While research is beginning to reveal the mechanisms driving bacterial-load reductions in these ecosystems, it is evident that an intact seagrass ecosystem – home to filter-feeders like bivalves, sponges, tunicates (marine invertebrates) – removes more bacteria from water.
As seagrass meadows and coral reefs are usually linked habitats, Lamb’s team examined more than 8,000 reef-building corals for disease. The researchers found lower levels – by twofold – of disease on reefs with adjacent seagrass beds than on reefs without nearby grasses. “Millions of people rely on healthy coral reefs for food, income and cultural value,” said Lamb.
Harvell, Lamb and their colleagues agree that these findings are key to conserving seagrass ecosystems. “Global loss of seagrass meadows is about 7 percent each year since 1990,” said Lamb. “Hopefully this research will provide a clear message about the benefits of seagrasses for human and marine health that will resonate globally.”
Regions around the world promote aquaculture to help feed populations, as diseases for many ocean-dwelling plants and animals increase, Harvell said, “Our goal is to stop measuring things dying and find solutions. Ecosystem services like seagrass meadow habitats are a solution to improve the health of people and the environment. Biodiversity is good for our health.”
Co-authors are Jeroen van de Water, Centre Scientifique de Monaco; David Bourne, Australian Institute of Marine Science; Craig Altier, Cornell’s College of Veterinary Medicine; Margaux Hein, James Cook University, Australia; Evan Fiorenza ’17; and Nur Abu and Jamaluddin Jompa, Hasanuddin University, Indonesia.
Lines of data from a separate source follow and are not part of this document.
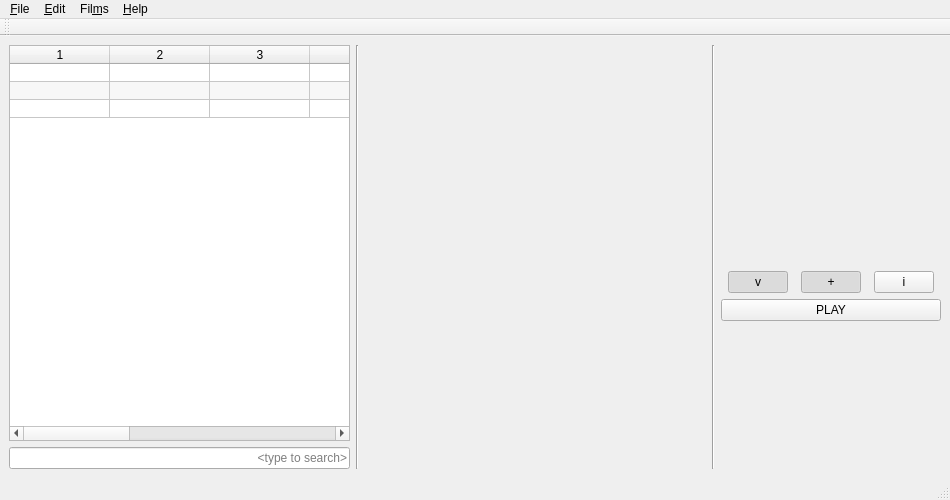
Qt form src/mainwindow.ui (eugene-melnik/alexandra) before a commit.
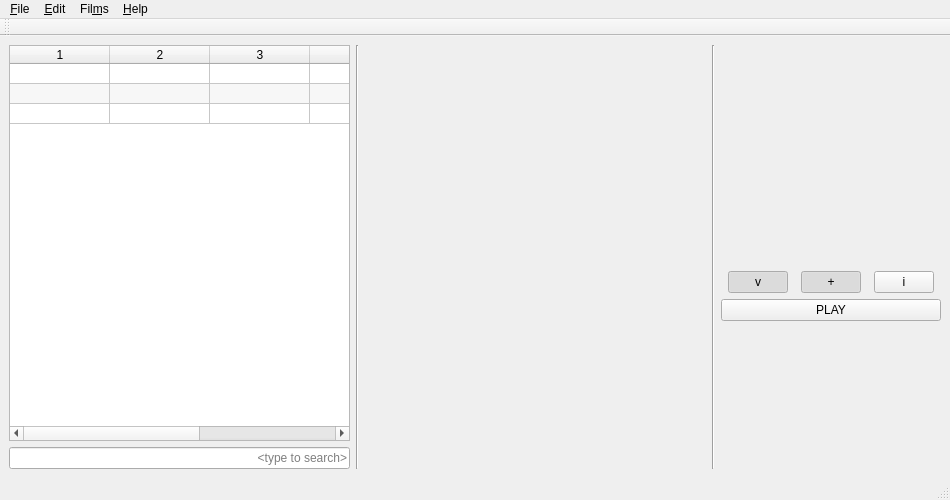
The same form after that commit. Icons and pictures are not drawn. Custom widgets are drawn as their Qt base class.

Commit message: FilmsList interface fixes

Patch:
```diff
--- a/src/mainwindow.ui
+++ b/src/mainwindow.ui
@@ -62,7 +62,7 @@
            <number>3</number>
           </property>
           <property name="columnCount">
-           <number>10</number>
+           <number>6</number>
           </property>
           <attribute name="horizontalHeaderHighlightSections">
            <bool>false</bool>
@@ -70,11 +70,14 @@
           <attribute name="horizontalHeaderMinimumSectionSize">
            <number>20</number>
           </attribute>
+          <attribute name="horizontalHeaderStretchLastSection">
+           <bool>true</bool>
+          </attribute>
           <attribute name="verticalHeaderVisible">
            <bool>false</bool>
           </attribute>
           <attribute name="verticalHeaderDefaultSectionSize">
-           <number>18</number>
+           <number>20</number>
           </attribute>
           <row/>
           <row/>
@@ -85,10 +88,6 @@
           <column/>
           <column/>
           <column/>
-          <column/>
-          <column/>
-          <column/>
-          <column/>
          </widget>
         </item>
         <item>
```
Left out of the diff: 2 changed lines with no effect on the pictures. The commit also changes 1 other file.
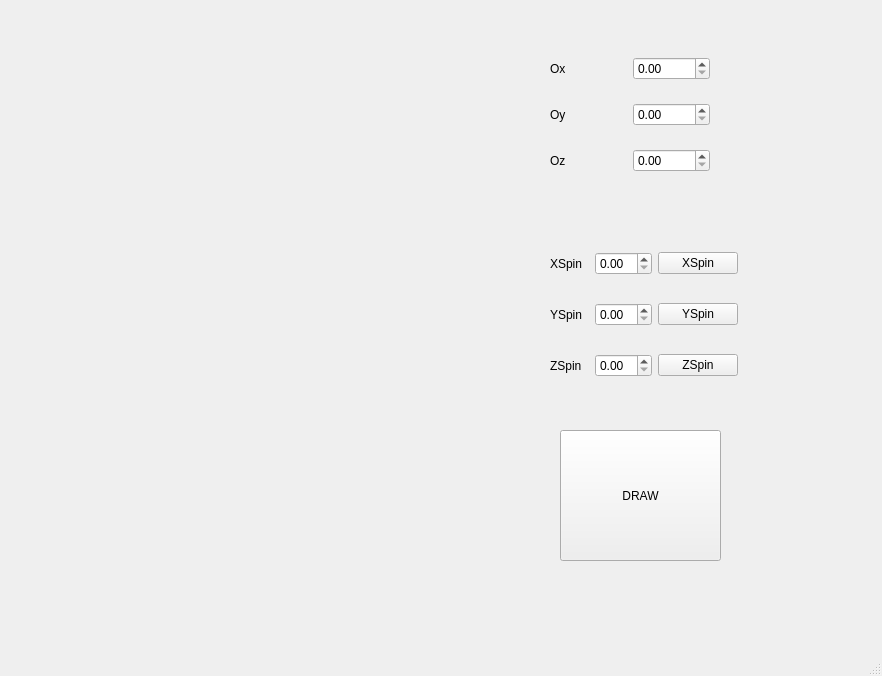
Qt form ray_trace/mainwindow.ui (lev4rT/CGCourseProject) before a commit.
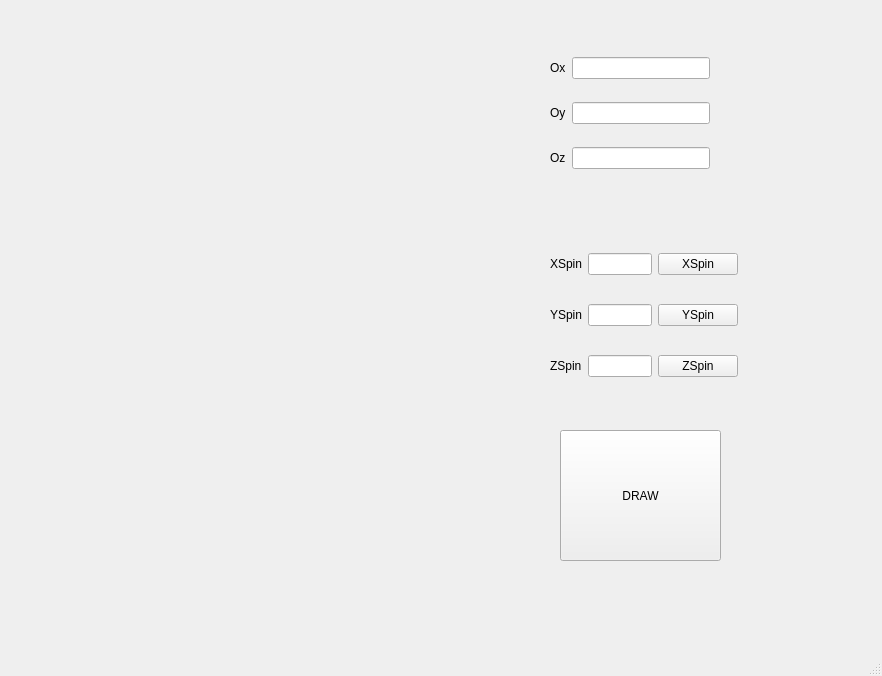
The same form after that commit.

The edit to the form file:
```diff
--- a/ray_trace/mainwindow.ui
+++ b/ray_trace/mainwindow.ui
@@ -48,13 +48,14 @@
     </property>
     <layout class="QGridLayout" name="gridLayout">
      <item row="1" column="1">
-      <widget class="QDoubleSpinBox" name="OyInput"/>
+      <widget class="QLineEdit" name="OyInput"/>
      </item>
-     <item row="2" column="1">
-      <widget class="QDoubleSpinBox" name="OzInput"/>
-     </item>
-     <item row="0" column="1">
-      <widget class="QDoubleSpinBox" name="OxInput"/>
+     <item row="2" column="0">
+      <widget class="QLabel" name="labelOz">
+       <property name="text">
+        <string>Oz</string>
+       </property>
+      </widget>
      </item>
      <item row="0" column="0">
       <widget class="QLabel" name="labelOx">
@@ -63,6 +64,9 @@
        </property>
       </widget>
      </item>
+     <item row="0" column="1">
+      <widget class="QLineEdit" name="OxInput"/>
+     </item>
      <item row="1" column="0">
       <widget class="QLabel" name="labelOy">
        <property name="text">
@@ -70,12 +74,8 @@
        </property>
       </widget>
      </item>
-     <item row="2" column="0">
-      <widget class="QLabel" name="labelOz">
-       <property name="text">
-        <string>Oz</string>
-       </property>
-      </widget>
+     <item row="2" column="1">
+      <widget class="QLineEdit" name="OzInput"/>
      </item>
     </layout>
    </widget>
@@ -89,12 +89,6 @@
      </rect>
     </property>
     <layout class="QGridLayout" name="gridLayout_2">
-     <item row="1" column="1">
-      <widget class="QDoubleSpinBox" name="OyAngleInput"/>
-     </item>
-     <item row="2" column="1">
-      <widget class="QDoubleSpinBox" name="OzAngleInput"/>
-     </item>
      <item row="2" column="0">
       <widget class="QLabel" name="labelOzSpin">
        <property name="text">
@@ -116,9 +110,6 @@
        </property>
       </widget>
      </item>
-     <item row="0" column="1">
-      <widget class="QDoubleSpinBox" name="OxAngleInput"/>
-     </item>
      <item row="0" column="2">
       <widget class="QPushButton" name="pushXSpin">
        <property name="text">
@@ -140,6 +131,15 @@
        </property>
       </widget>
      </item>
+     <item row="0" column="1">
+      <widget class="QLineEdit" name="OxAngleInput"/>
+     </item>
+     <item row="1" column="1">
+      <widget class="QLineEdit" name="OyAngleInput"/>
+     </item>
+     <item row="2" column="1">
+      <widget class="QLineEdit" name="OzAngleInput"/>
+     </item>
     </layout>
    </widget>
   </widget>
```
The work, “Seagrass Ecosystems Reduce Exposure to Bacterial Pathogens of Humans, Fishes and Invertebrates,” was supported by The Nature Conservancy NatureNet Fellowship through Cornell’s Atkinson Center for a Sustainable Future at Cornell, and the Capturing Coral Reef and Ecosystem Related Services Project funded by the Global Environment Facility and the World Bank.